Look through the material below and return every line that contains "self".
══════
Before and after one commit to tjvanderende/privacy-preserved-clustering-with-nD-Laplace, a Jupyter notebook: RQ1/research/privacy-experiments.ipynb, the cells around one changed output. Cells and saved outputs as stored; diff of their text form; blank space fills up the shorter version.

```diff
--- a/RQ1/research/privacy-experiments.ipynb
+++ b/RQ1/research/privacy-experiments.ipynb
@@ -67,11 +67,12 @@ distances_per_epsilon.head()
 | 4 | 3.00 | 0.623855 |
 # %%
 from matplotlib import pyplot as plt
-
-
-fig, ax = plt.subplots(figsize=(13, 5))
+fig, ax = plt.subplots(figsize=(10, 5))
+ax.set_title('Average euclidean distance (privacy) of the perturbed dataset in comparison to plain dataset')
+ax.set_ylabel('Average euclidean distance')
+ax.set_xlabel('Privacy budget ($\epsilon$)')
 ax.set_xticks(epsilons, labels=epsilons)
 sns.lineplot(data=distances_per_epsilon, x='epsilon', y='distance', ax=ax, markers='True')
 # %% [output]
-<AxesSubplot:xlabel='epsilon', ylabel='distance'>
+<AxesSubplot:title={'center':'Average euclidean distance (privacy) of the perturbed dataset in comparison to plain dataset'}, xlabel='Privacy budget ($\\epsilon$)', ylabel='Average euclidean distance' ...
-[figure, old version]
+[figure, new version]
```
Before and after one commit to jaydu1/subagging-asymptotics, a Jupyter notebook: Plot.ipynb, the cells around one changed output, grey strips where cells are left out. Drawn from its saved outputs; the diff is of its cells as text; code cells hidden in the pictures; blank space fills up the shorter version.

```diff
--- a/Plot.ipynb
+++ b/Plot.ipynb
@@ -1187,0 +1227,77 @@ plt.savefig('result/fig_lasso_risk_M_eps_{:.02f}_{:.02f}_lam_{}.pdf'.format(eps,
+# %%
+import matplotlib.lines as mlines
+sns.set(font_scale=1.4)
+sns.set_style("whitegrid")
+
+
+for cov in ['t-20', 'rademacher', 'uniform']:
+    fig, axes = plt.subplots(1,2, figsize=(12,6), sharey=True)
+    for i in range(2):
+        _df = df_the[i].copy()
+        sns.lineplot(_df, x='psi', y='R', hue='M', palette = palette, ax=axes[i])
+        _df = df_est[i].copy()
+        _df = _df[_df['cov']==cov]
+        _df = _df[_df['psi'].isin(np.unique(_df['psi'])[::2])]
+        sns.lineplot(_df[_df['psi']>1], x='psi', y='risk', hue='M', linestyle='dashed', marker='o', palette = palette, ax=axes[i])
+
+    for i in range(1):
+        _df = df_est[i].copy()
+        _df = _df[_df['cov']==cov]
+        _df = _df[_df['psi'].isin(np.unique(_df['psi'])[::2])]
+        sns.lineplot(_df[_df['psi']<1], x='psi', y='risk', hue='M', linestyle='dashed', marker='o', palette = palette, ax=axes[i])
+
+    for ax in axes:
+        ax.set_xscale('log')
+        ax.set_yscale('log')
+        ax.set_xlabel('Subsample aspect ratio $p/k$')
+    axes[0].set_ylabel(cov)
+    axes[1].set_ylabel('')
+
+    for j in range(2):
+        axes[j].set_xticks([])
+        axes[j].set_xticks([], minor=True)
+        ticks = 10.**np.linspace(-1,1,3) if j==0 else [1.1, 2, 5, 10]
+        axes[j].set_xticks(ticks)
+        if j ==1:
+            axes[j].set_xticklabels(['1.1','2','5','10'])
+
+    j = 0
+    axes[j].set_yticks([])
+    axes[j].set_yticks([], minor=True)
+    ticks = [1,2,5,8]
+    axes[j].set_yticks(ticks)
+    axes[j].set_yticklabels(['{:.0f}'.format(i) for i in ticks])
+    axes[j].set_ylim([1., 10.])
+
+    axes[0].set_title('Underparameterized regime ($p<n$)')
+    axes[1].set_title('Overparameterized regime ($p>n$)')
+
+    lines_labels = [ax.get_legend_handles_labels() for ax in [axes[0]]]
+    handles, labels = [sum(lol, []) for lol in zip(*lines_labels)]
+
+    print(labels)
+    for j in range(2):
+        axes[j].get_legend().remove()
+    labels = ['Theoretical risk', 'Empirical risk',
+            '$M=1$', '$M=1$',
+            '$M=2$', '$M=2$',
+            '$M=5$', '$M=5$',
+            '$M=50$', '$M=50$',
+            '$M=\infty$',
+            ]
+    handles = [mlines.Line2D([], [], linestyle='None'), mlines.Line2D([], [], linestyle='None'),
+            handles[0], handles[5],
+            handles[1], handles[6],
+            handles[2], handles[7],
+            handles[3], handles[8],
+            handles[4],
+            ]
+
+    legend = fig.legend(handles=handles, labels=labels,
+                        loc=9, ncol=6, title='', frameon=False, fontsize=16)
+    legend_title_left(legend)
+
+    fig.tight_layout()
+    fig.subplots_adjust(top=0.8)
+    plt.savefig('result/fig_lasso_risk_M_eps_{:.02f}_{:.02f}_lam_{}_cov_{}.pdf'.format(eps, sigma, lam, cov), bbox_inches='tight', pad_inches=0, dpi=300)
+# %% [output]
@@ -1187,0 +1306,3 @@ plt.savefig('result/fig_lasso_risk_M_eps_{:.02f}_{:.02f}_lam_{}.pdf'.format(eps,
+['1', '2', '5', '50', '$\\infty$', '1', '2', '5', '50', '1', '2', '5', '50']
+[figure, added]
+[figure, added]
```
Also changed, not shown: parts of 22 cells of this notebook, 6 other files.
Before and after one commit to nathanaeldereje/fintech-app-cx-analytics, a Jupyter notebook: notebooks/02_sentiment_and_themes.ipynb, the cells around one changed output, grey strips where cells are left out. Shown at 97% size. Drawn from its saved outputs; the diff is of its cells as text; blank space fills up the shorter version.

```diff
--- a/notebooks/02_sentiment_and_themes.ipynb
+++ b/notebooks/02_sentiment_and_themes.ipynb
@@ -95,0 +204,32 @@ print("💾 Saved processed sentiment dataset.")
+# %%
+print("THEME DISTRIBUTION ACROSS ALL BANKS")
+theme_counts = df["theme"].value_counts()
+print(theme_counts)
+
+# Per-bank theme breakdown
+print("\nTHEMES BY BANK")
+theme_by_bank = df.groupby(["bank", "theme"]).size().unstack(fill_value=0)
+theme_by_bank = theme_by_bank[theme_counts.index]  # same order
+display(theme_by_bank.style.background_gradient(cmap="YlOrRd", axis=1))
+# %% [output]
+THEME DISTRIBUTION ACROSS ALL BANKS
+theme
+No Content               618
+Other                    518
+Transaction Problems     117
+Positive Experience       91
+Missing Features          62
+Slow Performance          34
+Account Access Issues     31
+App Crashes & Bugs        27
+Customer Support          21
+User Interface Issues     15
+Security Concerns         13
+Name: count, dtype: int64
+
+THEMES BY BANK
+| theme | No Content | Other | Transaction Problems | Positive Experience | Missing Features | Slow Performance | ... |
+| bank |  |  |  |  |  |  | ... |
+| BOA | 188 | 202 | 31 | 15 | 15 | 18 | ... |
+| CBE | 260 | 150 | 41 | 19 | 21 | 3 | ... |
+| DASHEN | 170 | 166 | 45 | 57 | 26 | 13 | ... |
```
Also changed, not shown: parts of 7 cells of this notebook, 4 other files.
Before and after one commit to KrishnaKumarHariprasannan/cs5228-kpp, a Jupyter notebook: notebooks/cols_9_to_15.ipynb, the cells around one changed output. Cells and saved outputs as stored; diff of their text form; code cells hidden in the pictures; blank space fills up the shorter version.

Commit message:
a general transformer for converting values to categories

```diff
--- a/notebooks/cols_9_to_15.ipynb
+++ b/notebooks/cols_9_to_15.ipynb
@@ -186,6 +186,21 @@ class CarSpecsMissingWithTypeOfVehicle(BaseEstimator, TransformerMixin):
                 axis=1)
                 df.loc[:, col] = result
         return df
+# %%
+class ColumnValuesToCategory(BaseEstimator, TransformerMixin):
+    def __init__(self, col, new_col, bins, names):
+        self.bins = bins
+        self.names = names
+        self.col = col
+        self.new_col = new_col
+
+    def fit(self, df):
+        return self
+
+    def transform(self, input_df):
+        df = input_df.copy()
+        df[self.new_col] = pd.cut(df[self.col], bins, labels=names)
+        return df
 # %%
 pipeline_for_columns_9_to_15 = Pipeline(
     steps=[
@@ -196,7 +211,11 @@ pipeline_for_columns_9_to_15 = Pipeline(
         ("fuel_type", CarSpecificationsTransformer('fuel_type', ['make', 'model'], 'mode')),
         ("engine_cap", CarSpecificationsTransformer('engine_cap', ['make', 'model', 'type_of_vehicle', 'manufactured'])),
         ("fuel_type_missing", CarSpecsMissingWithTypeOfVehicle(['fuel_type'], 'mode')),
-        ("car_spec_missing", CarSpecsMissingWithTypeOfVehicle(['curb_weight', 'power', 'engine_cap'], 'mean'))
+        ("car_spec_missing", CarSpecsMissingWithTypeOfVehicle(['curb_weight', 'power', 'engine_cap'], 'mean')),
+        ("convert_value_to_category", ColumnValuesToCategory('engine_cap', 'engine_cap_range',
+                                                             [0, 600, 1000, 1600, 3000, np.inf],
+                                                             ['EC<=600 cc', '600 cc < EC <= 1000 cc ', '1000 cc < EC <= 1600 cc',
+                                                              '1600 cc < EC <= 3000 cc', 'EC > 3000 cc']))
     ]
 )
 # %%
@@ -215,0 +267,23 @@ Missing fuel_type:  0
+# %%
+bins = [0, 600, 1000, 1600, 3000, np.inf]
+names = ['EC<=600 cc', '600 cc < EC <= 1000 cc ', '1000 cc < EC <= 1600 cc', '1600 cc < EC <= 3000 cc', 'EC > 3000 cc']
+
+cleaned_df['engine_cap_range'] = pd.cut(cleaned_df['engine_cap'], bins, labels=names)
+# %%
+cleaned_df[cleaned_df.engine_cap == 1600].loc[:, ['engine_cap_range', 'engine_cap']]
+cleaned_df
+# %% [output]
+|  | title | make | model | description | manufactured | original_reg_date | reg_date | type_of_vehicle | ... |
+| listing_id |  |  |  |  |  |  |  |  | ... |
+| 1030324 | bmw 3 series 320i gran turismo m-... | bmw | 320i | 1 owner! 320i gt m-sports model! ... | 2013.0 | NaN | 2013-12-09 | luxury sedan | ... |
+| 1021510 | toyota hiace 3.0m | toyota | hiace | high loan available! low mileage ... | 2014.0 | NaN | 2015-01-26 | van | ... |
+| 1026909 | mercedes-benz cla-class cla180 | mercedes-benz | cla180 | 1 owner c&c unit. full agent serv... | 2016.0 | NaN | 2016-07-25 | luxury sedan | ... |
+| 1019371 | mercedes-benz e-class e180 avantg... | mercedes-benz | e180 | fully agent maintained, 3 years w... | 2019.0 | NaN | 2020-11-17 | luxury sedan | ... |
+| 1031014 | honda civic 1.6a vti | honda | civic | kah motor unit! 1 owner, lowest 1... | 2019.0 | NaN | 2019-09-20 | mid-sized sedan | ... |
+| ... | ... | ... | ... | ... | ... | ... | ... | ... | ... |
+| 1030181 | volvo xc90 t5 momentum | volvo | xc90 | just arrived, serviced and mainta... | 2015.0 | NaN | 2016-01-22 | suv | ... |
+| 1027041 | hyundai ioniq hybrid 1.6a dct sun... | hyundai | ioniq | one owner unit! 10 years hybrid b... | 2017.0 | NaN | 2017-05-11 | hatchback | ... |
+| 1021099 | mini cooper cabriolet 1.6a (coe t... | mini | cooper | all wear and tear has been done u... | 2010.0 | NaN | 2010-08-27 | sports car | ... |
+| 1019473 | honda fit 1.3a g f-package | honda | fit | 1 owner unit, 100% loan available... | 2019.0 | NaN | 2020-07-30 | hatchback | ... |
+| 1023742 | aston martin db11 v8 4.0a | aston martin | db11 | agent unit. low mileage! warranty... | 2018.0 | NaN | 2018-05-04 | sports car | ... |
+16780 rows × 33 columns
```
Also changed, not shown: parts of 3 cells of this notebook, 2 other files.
══════
**FINISHED TASK:**
+    def __init__(self, col, new_col, bins, names):
+        self.bins = bins
+        self.names = names
+        self.col = col
+        self.new_col = new_col
+    def fit(self, df):
+        return self
+    def transform(self, input_df):
+        df[self.new_col] = pd.cut(df[self.col], bins, labels=names)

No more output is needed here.